This Winter has been one of extensive research in the extreme environments I am embarking into. I believe more detail and work has gone into this route than the Vagabond Route. Although I am not able to do on-the-ground route planning in the actual environs, I think I've gotten a better glimpse into all the hours and diligent work route-plowers, pathfinders, and trailblazers task themselves to. Because of the deeper route research I feel a greater appreciation and gratefulness towards the ones who have scouted before. I often thought of Brett Tucker this past Winter in regards to his GET creation. How painstakingly he toiled and researched a route to be walked twice. I recall on my GET hike, as part of the Vagabond Loop, the number of ribbons tied along tree, brush and shrub branches in the Santa Teresas. What these little 'notes' told me was that Tucker had been going to that area for years, retracing a walk-able route through very rugged, eroded, and burnt terrain. I found it incredible that one person could put that much work into something that big. The hours of work probably tabulate into the thousands of hours. I became humble because of Tucker's love of the area.
The No-Name Route is because of hike-inventors and pioneers like Brett Tucker, like Ron Strickland, like the indefatigable map-updaters like Li Brannfors, among others. Wilderness and trails are in a better shape because of these few stalwart fighters of wild places. Routes are held even more sacred, trails are more accessible yet more challenging. We all need the traits of these irascible explorers. When I hike I try to pay homage to these toilsome, exploratory few by holding myself in accordance with LNT, passing along information on the routes and maps in a sacred manner, and providing information and feedback to the resource itself. The symbiotic relationship between wilderness protector, route pioneer, and wilderness is somewhat intangible and unrecognizable in our new day and age of information being able to be accessed so expediently and quickly on the worldwide web. I think as experienced hikers we need to pass along respectable etiquette to the route and/or trail resource provider. I want to pass along how important it is to hold what we have as gold.
• Enhance our wilderness experience by providing info on otherwise non-researched items such as crucial intersections, water info for the shoulder seasons, environmental concerns and terrain tendencies, weather issues, and map publications and files with a 'written' route.

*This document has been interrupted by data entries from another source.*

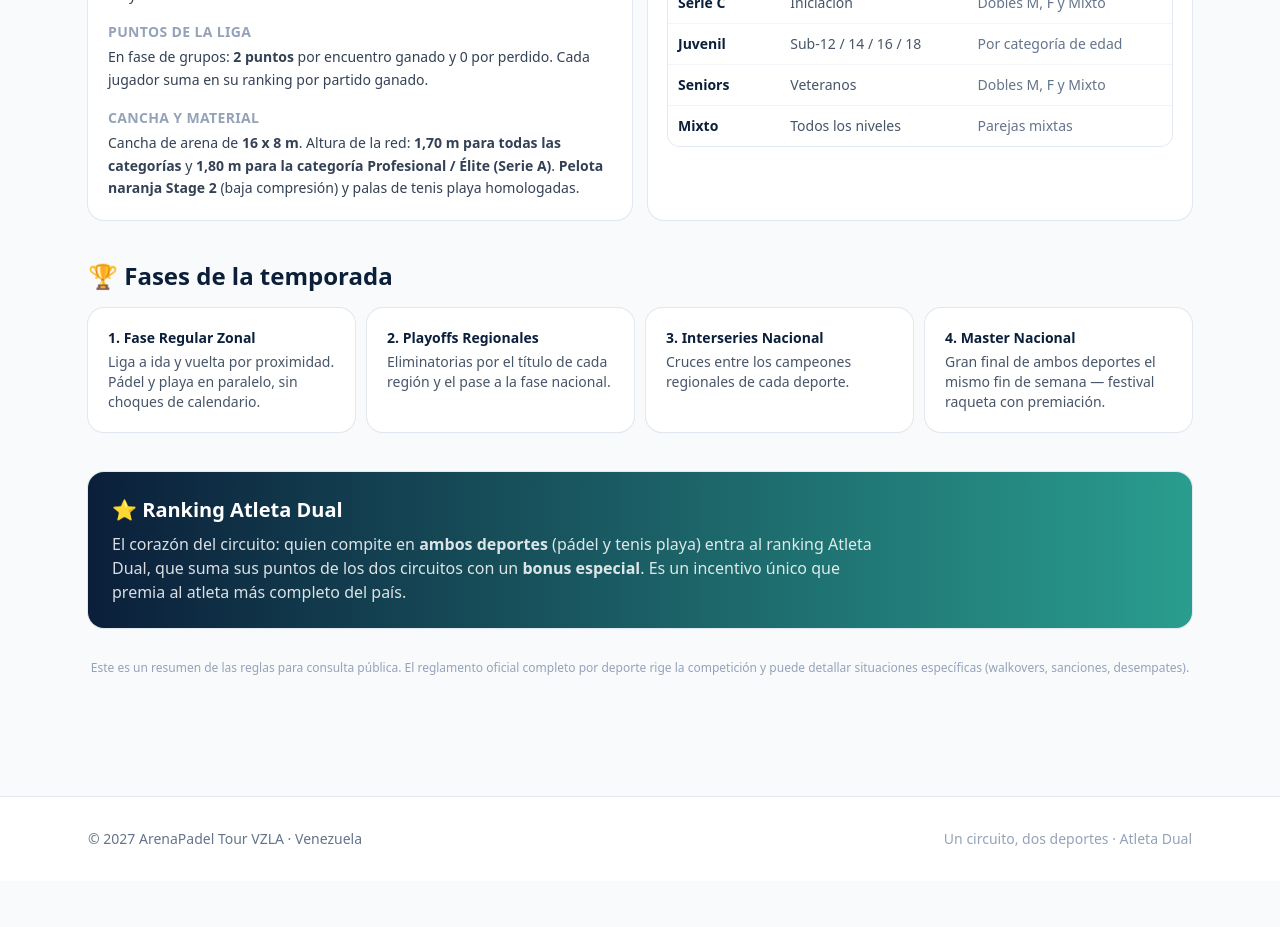
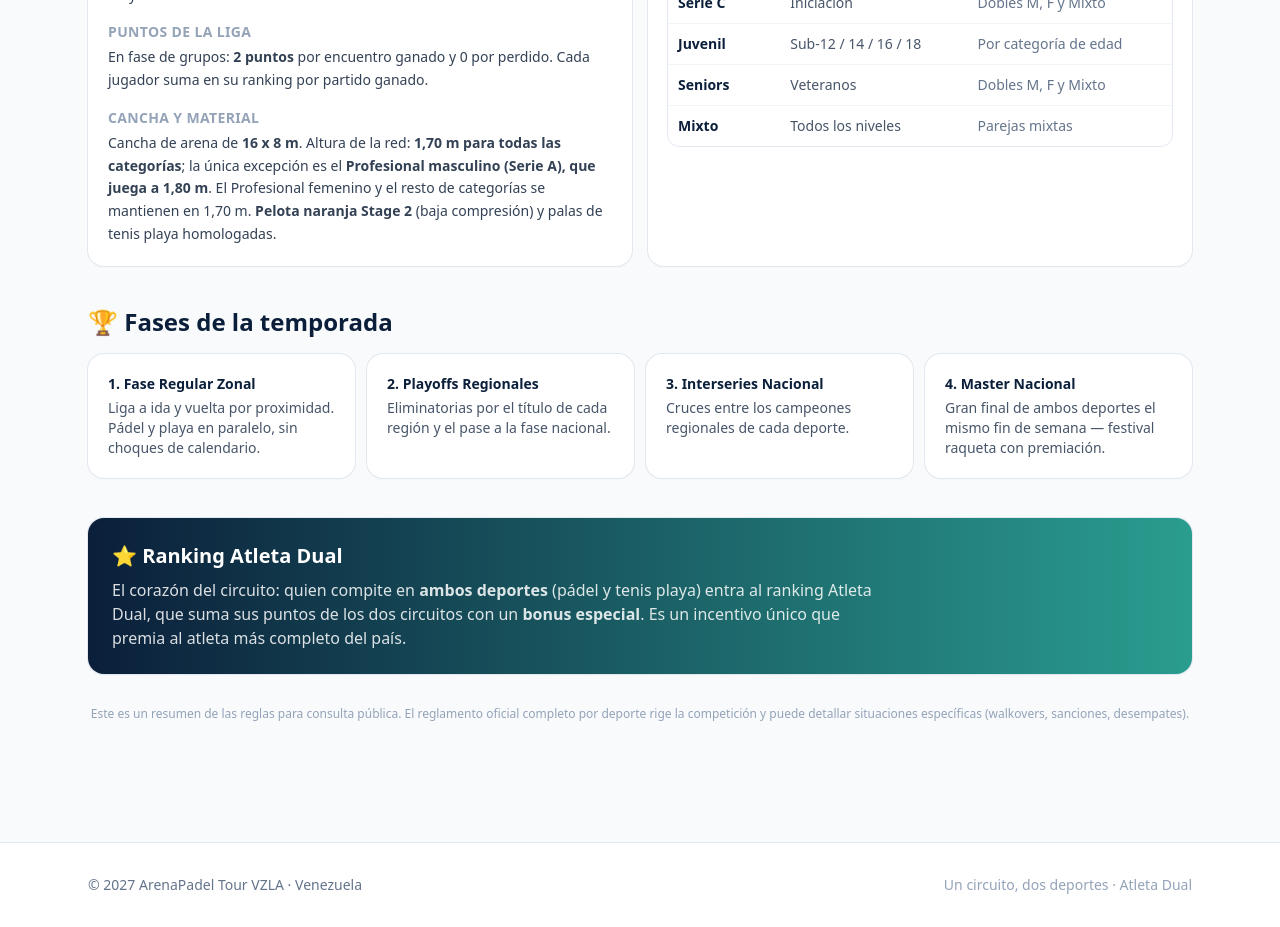
Before and after one commit to aceroc1-collab/liga-nacional, a Next.js app: page /reglamento in a window 1280 px wide. Shown: the part 1040-1967 px from the top of the page. Before the commit the page ends 1921 px from the top, so only its background shows below. Built offline with nearby package versions, Linux system fonts and the light colour scheme.

Commit message:
Reglamento: red 1,80 solo profesional masculino; femenino 1,70

```diff
--- a/src/app/reglamento/page.tsx
+++ b/src/app/reglamento/page.tsx
@@ -112,9 +112,9 @@ export default function ReglamentoPage() {
               En fase de grupos: <b>2 puntos</b> por encuentro ganado y 0 por perdido. Cada jugador suma en su ranking por partido ganado.
             </Rule>
             <Rule title="Cancha y material">
-              Cancha de arena de <b>16 x 8 m</b>. Altura de la red: <b>1,70 m para todas las categorías</b> y
-              <b> 1,80 m para la categoría Profesional / Élite (Serie A)</b>. <b>Pelota naranja Stage 2</b> (baja compresión)
-              y palas de tenis playa homologadas.
+              Cancha de arena de <b>16 x 8 m</b>. Altura de la red: <b>1,70 m para todas las categorías</b>; la única
+              excepción es el <b>Profesional masculino (Serie A), que juega a 1,80 m</b>. El Profesional femenino y el resto
+              de categorías se mantienen en 1,70 m. <b>Pelota naranja Stage 2</b> (baja compresión) y palas de tenis playa homologadas.
             </Rule>
           </Card>
           <Card>
```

• Enable hikers to visit wilderness areas that may be otherwise unknown to the public by keeping certain places in public memory and even providing the opportunity to accomplish an intimidating route.
• Provide crucial safety information such as route obstacles, the quality and reliability of water resources, town info, bailout points, emergency services, shoulder season info, and most importantly updated map info.
• Promote responsible wilderness travel and stewardship as the resources manage users in an area without over-bearing the land, keeping them on a path and enriching an area by being 'used.'
• In essence, author a written documentation and interpretation in the form of guidebooks and map sets of the trail/route that empowers us to understand our relationship with the land better.
Lastly and most importantly, I would like to pass along much gratitude to Steve Tabor, creator of the Desert Trail and author of the guidebooks, who had an incredible vision to find a route through incredible terrain; George Huxtable for providing me the Death Valley Desert Trail Guidebook; Buck Nelson, the first ‘thru-hiker’ of the Desert Trail, who provided me with crucial water information, contacts for the maps and guidebooks, and general temperament of the route. I truly enjoyed reading Buck’s Postholer journal on the Desert Trail, as well. For my Nevada and Great Basin Traverse I valued the reading of Zoner’s Trail Journal on his hot spring and Great Basin tramp. For the Idaho Centennial Trail, Brian Frankle’s journal has been a crucial resource. By far the best and most personable resource for the ICT has been Stephan Taroli, who has put in hours upon hours of work in a map set, guide, and tips. Also, his general conversation on the ICT has really given me an insight into what I can expect. Finally, Li Brannfors has once again provided me with valuable information. His PNT map set is so amazingly good.